Multimedia artist Dinh Q. Lê repurposes photographs and documents to address the Vietnam War, its resulting diaspora, and, more broadly, trauma, loss, and the construction of memory. Born in Hà Tiên, Vietnam, his family fled the Khmer Rouge’s incursions in 1978 before settling in California. Growing up, Lê was troubled by the disconnect between the history of the war he was taught in school and his own experience as a refugee. Rather than resolve conflicting narratives in his practice, however, Lê seeks to complicate them.
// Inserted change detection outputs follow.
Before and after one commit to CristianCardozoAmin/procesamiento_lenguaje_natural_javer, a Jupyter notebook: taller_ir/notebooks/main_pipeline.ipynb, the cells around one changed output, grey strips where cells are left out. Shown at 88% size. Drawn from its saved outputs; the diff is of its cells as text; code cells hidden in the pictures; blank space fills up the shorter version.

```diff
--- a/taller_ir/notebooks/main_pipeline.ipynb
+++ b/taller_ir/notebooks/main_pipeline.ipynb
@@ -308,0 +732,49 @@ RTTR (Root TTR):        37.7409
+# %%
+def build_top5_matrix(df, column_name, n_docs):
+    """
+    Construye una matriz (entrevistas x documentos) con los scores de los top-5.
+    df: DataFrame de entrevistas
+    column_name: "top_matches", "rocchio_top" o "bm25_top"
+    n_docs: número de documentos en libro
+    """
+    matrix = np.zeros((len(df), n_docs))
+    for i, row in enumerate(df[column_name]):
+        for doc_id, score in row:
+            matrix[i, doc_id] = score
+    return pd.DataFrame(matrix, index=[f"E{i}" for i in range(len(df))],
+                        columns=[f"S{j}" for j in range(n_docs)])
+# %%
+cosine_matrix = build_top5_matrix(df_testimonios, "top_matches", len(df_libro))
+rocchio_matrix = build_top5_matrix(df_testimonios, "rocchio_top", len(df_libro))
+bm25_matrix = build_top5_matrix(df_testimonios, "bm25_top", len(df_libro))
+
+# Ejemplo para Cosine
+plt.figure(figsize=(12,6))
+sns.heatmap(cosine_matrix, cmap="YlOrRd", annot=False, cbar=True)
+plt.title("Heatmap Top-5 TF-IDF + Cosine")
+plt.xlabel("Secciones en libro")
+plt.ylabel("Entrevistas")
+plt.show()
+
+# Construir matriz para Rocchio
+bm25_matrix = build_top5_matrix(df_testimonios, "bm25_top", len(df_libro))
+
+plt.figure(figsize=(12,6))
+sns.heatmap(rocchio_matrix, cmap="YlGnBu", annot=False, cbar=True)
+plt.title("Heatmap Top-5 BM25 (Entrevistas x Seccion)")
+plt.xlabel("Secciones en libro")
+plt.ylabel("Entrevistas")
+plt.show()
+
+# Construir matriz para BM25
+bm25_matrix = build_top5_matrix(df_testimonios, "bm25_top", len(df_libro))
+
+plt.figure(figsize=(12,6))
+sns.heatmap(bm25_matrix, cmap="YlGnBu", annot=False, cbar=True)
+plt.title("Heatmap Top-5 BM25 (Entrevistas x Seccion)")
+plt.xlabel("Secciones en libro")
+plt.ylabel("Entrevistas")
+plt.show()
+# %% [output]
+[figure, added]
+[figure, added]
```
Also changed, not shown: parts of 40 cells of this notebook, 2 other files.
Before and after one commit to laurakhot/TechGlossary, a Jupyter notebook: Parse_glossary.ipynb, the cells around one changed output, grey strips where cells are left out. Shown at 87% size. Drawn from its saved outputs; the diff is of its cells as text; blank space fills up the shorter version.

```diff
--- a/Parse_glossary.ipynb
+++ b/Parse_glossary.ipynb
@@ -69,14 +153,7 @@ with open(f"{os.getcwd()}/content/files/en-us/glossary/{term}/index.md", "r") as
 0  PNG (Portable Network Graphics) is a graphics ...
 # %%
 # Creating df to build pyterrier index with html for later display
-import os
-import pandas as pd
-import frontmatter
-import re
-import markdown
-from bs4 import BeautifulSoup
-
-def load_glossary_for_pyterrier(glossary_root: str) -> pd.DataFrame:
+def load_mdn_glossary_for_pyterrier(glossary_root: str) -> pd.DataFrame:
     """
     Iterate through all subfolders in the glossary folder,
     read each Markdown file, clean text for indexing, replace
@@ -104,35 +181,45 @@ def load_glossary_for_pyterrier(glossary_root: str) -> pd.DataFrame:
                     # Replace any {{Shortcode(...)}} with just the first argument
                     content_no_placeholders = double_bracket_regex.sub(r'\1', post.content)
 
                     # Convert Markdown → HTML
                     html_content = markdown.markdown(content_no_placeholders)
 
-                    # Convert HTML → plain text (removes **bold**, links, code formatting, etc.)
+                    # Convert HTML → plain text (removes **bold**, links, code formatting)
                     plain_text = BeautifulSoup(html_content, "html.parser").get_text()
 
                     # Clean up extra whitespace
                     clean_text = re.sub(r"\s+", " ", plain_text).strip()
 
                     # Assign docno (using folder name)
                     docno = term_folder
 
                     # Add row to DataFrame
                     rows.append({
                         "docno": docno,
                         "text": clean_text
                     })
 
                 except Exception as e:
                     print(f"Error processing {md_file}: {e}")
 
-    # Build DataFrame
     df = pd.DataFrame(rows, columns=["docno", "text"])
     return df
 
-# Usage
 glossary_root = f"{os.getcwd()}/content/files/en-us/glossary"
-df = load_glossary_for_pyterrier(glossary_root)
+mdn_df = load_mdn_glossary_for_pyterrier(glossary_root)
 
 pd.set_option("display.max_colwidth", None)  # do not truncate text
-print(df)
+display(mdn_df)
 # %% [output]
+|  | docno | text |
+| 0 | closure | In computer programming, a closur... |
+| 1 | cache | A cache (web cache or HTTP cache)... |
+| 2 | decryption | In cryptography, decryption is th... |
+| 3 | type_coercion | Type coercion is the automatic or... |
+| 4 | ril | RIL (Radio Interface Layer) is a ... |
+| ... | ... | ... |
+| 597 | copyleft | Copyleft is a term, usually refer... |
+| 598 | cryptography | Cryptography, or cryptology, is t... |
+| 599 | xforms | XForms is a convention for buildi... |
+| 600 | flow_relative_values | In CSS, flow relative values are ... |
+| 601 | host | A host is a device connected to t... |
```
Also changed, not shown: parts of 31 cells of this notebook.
Using a traditional technique his aunt taught him to craft grass mats, Lê carefully interweaves strips of disparate printed images to create pixelated, dislocated compositions that deny straightforward interpretation.
Source: The New York Times